The human hyoid moves continuously in feeding, facilitating movements of the tongue surface and the processing and transport of food. The hypothesis that similar hyoid movements support tongue movements in speech was tested in 10 normal young adults of both sexes, who were recorded with lateral-projection videofluorography when feeding on hard and soft foods and when reading the 'Grandfather Passage', which includes the major vowel-consonant combinations in English. Recordings were made with and without tongue-markers. Images were analysed with a digital frame grabber and computer. Each participant served as his/her own control. The hyoid moved continuously during speech and feeding. In speech, hyoid motions were irregular and not linked to jaw movement, as they were for feeding. The centroids and variances of the domains for all reference points were compared for speech and feeding; the centroid represents the average position of a structure and variance its amount of motion.
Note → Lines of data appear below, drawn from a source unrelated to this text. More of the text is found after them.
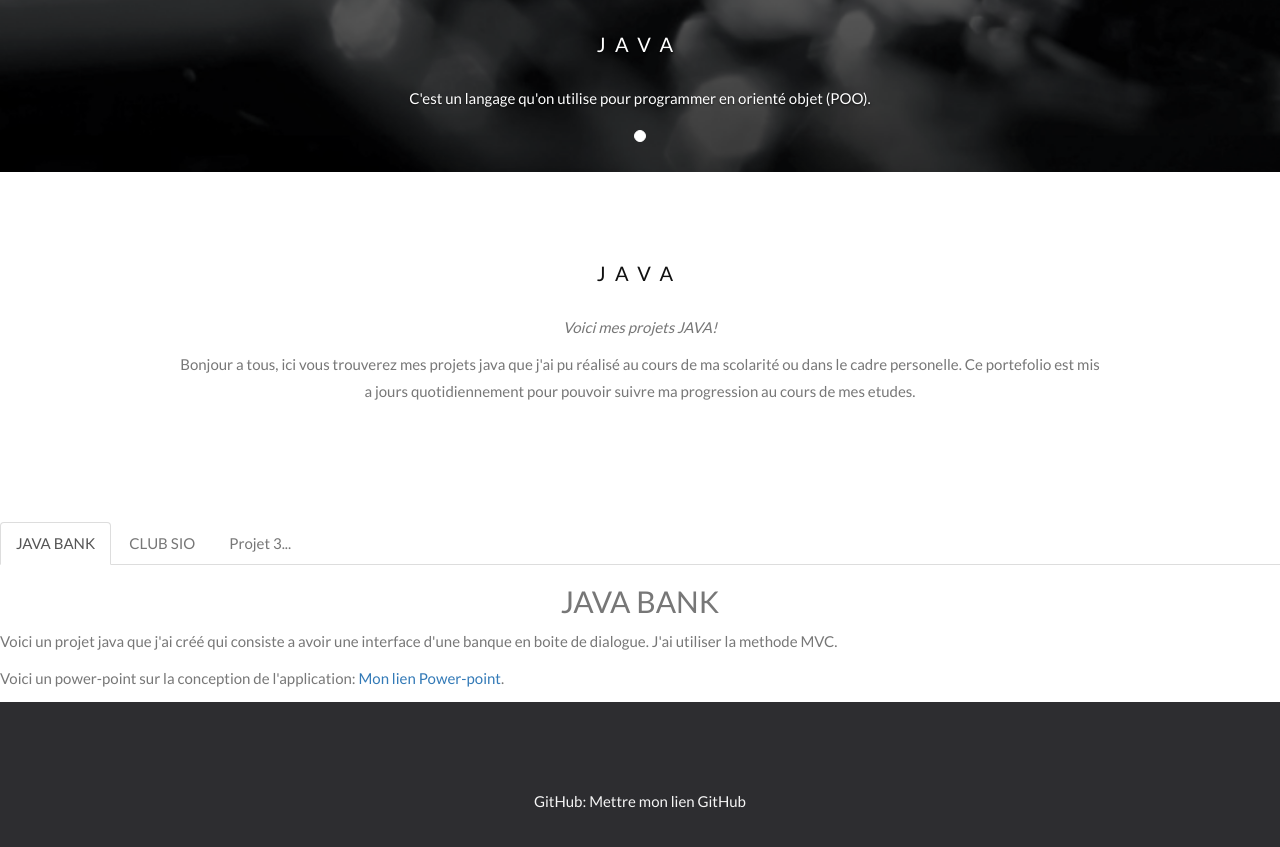
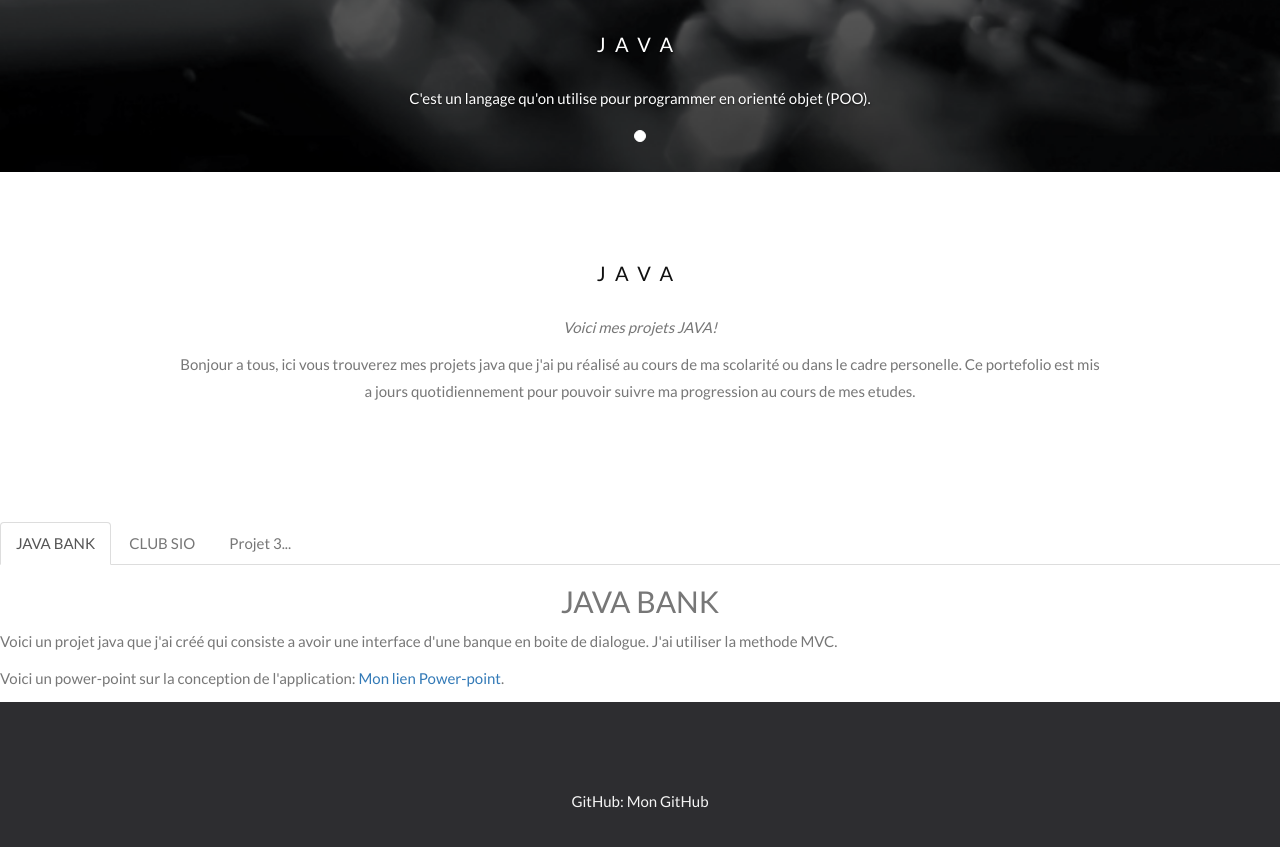
Before and after one commit to azedinebe92/Portefolio_azedinebe92, a plain HTML site: page java.html in a window 1280 px wide. Shown: the part 547-1394 px from the top of the page. Drawn offline with nearby package versions, Linux system fonts and the light colour scheme.

Commit message:
Update java.html

```diff
--- a/java.html
+++ b/java.html
@@ -248,7 +248,7 @@
 <footer class="text-center">
   <a class="up-arrow" href="#myPage" data-toggle="tooltip" title="TO TOP">
   </a><br><br>
-  <p>GitHub: <a href="https://github.com/azedinebe92" data-toggle="tooltip" title="Visiter mon GitHub"> Mettre mon lien GitHub</a></p>
+  <p>GitHub: <a href="https://github.com/azedinebe92" data-toggle="tooltip" title="Visiter mon GitHub"> Mon GitHub</a></p>
 </footer>
 
 
```
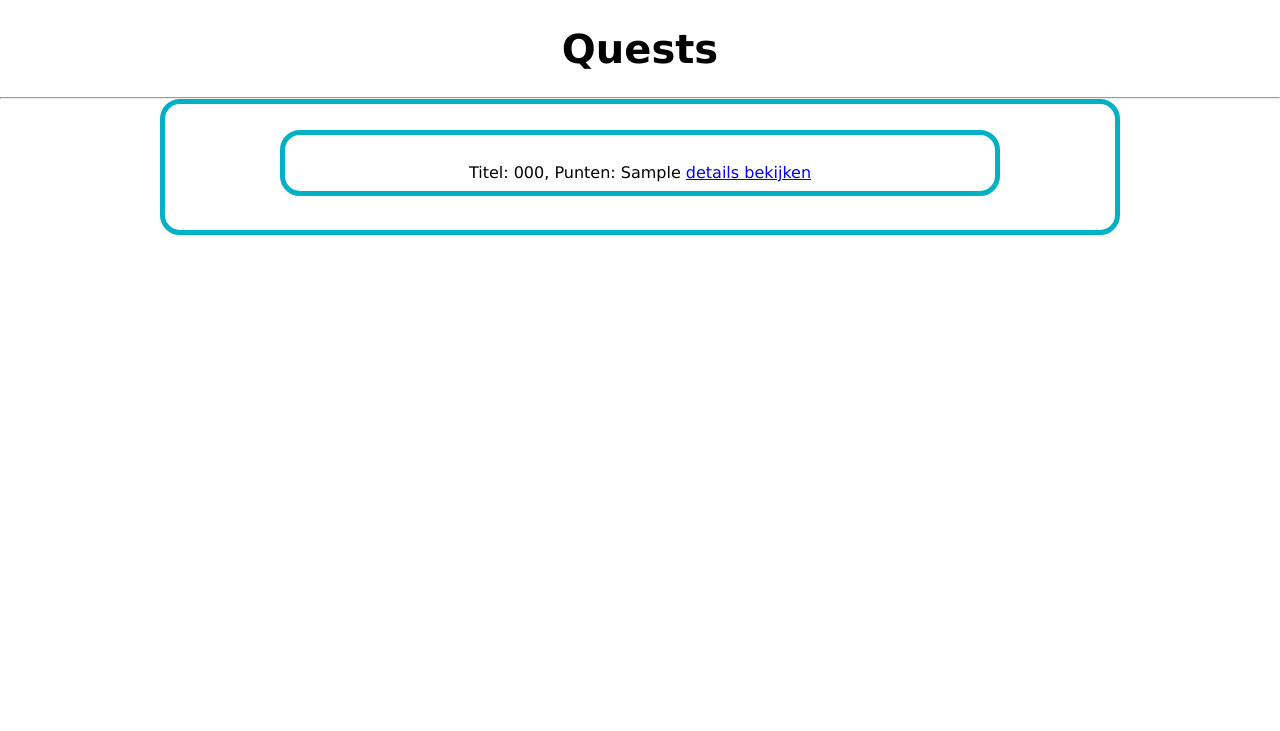
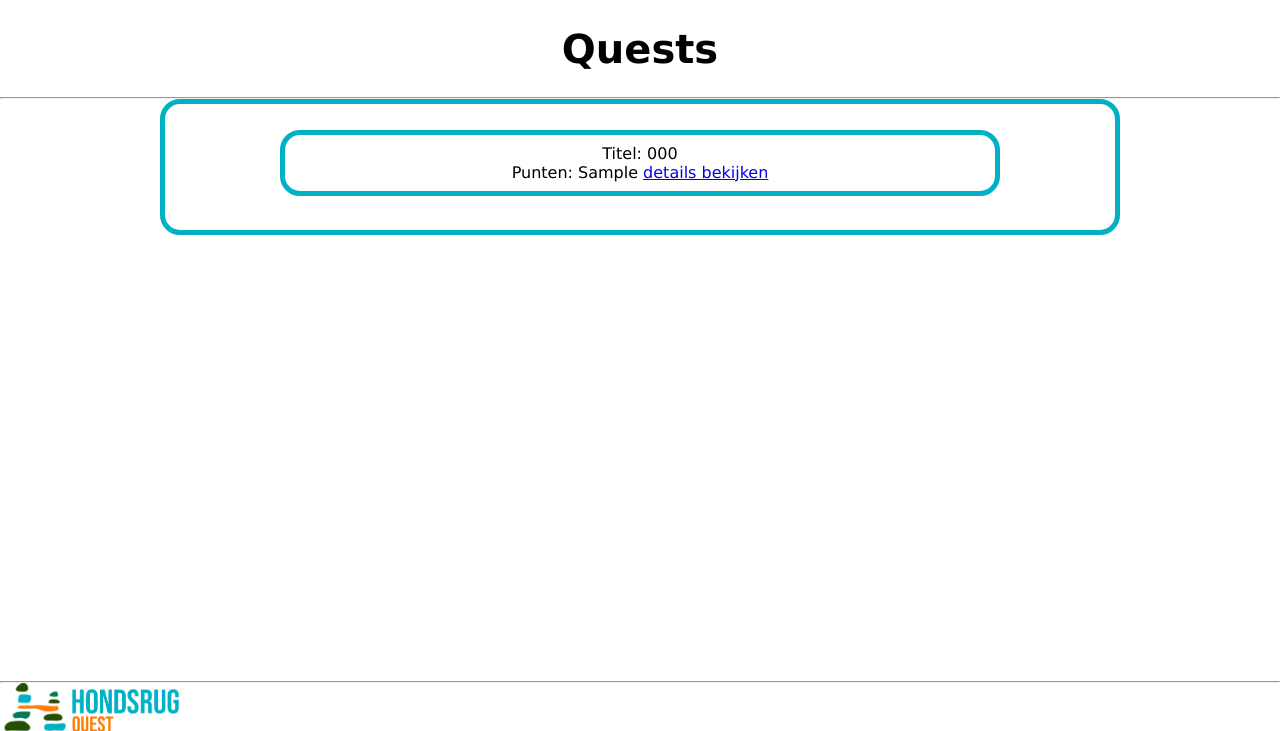
Before and after one commit to KyanJeuring/HondsrugQuest, a PHP site: page /Quests.php in a window 1280 px wide. Shown: the part 69-800 px from the top of the page. Run offline with PHP 8.4, Linux system fonts and the light colour scheme; the visitor is signed in with stand-in values (Sample User, id 1); tables that the repository leaves empty or names only in its code hold one stand-in row (values such as "Sample post").

Commit message:
v0.12c
Footer aangemaakt met het Hondsrug Quest logo

```diff
--- a/PNF.html
+++ b/PNF.html
@@ -22,4 +22,7 @@
         <h1 class="pageTitle">404 Error</h1>
         <p>De pagina die je wilt bereiken is niet beschikbaar.</p>
     </body>
+    <footer>
+        <hr><img src="./assets/HQLogo.png" alt="HondsrugQuestLogo" id="HQLogo">
+    </footer>
 </html>
--- a/Quests.php
+++ b/Quests.php
@@ -46,7 +46,7 @@ if (isset($_SESSION['id']) && isset($_SESSION['uName']) && isset($_SESSION['Emai
         if ($result > 0) {
             //quests laten zien
             while ($row = $result->fetch_assoc()) {
-                echo "<div class='QDiv'>" . "<br>" . "Titel: " . $row["titel"] . "," . "&nbsp;" . "Punten: " . $row["punten"] . "&nbsp;" . "<a href='./questdetails.php?id=" . $row['id'] . "'>details bekijken  </a>" . "</div>";
+                echo "<div class='QDiv'>" . "Titel: " . $row["titel"] . "<br>" . "Punten: " . $row["punten"] . "&nbsp;" . "<a href='./questdetails.php?id=" . $row['id'] . "'>details bekijken  </a>" . "</div>";
             }
         } else {
             echo "Geen quests beschikbaar.";
@@ -59,5 +59,8 @@ if (isset($_SESSION['id']) && isset($_SESSION['uName']) && isset($_SESSION['Emai
         ?>
     </div>
 </body>
+<footer>
+    <hr><img src="./assets/HQLogo.png" alt="HondsrugQuestLogo" id="HQLogo">
+</footer>
 
 </html>
--- a/adminfile.php
+++ b/adminfile.php
@@ -103,5 +103,8 @@ if (isset($_SESSION['id']) && isset($_SESSION['uName']) && isset($_SESSION['Emai
 }
   ?>
 </body>
+<footer>
+    <hr><img src="./assets/HQLogo.png" alt="HondsrugQuestLogo" id="HQLogo">
+</footer>
 
 </html>
--- a/css/index.css
+++ b/css/index.css
@@ -73,3 +73,17 @@ button:hover {
     text-align: center;
     text-decoration: none;
 }
+
+#HQLogo {
+    height: 100%;
+    width: auto;
+}
+
+footer {
+    position: absolute;
+    left: 0;
+    bottom: 0;
+    height: 50px;
+    width: 100%;
+    overflow: hidden;
+}
--- a/index.php
+++ b/index.php
@@ -24,10 +24,12 @@ if (isset($_SESSION['id']) && isset($_SESSION['uName']) && isset($_SESSION['Emai
             <li><a href="./logout.php">Uitloggen</a></li>
         </ul>
     </nav>
-      <center> <img src="HCLogo.png"> </center>
     <h2 class="subTitle">Hallo, <?php echo $_SESSION['uName']; ?>. </h2>
     <hr>
 </body>
+<footer>
+    <hr><img src="./assets/HQLogo.png" alt="HondsrugQuestLogo" id="HQLogo">
+</footer>
 
 </html>
 <?php
--- a/inlog.php
+++ b/inlog.php
@@ -32,8 +32,7 @@
       <br><br>
     </form>
     <button form="FInlog" type="submit" class="SubTitle2">Login!</button>
-        <button onclick='window.location= "https://hondsrugcollege.com/hondsrugquest/php/mail.php"'
-            class="SubTitle2">Mail
+    <button onclick='window.location= "https://hondsrugcollege.com/hondsrugquest/php/mail.php"' class="SubTitle2">Mail
       vergeten?</button>
     <h3 class="SubTitle2"> Geen account? Klik <a href="./signup.php">hier</a>.</h3>
     <?php
@@ -112,5 +111,8 @@
     ?>
   </div>
 </body>
+<footer>
+  <hr><img src="./assets/HQLogo.png" alt="HondsrugQuestLogo" id="HQLogo">
+</footer>
 
 </html>
--- a/leaderboard.php
+++ b/leaderboard.php
@@ -31,6 +31,9 @@ if (isset($_SESSION['id']) && isset($_SESSION['uName']) && isset($_SESSION['Emai
 
     </div>
 </body>
+<footer>
+    <hr><img src="./assets/HQLogo.png" alt="HondsrugQuestLogo" id="HQLogo">
+</footer>
 
 </html>
 <?php
--- a/mail.php
+++ b/mail.php
@@ -27,5 +27,8 @@
         <button form="FMail" type="submit" class="SubTitle2">Verstuur mail!</button>
     </div>
 </body>
+<footer>
+    <hr><img src="./assets/HQLogo.png" alt="HondsrugQuestLogo" id="HQLogo">
+</footer>
 
 </html>
--- a/questdetails.php
+++ b/questdetails.php
@@ -67,5 +67,8 @@ if (isset($_SESSION['id']) && isset($_SESSION['uName']) && isset($_SESSION['Emai
         ?>
         </div>
     </body>
+    <footer>
+        <hr><img src="./assets/HQLogo.png" alt="HondsrugQuestLogo" id="HQLogo">
+    </footer>
 
     </html>
--- a/signup.php
+++ b/signup.php
@@ -110,5 +110,8 @@
 
   ?>
 </body>
+<footer>
+  <hr><img src="./assets/HQLogo.png" alt="HondsrugQuestLogo" id="HQLogo">
+</footer>
 
 </html>
```
Also changed, not shown: assets/HQLogo.png (added). Lines whose indentation alone changed are shown as unchanged.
Gape and hyoid centroids were significantly different for feeding and speech (P < 0.001), but differences for gape averaged <1 mm while the difference for the hyoid centroid was >7 mm. There were no significant differences in gape attributable to sex. Consistent with the known differences in hyolaryngeal position there were significant sex differences in hyoid centroid (P = 0.031) but not variance. In speech, tongue-markers had a smaller spatial domain (P = 0.001) condensed within the larger feeding domain. The small shift in the gape centroid does not explain the larger forward shift of the hyoid during speech. These findings raise questions about the neuromotor control of hyoid position in the two behaviours and the biomechanics of the supralaryngeal vocal tract.
ASJC Scopus subject areas
- Cell Biology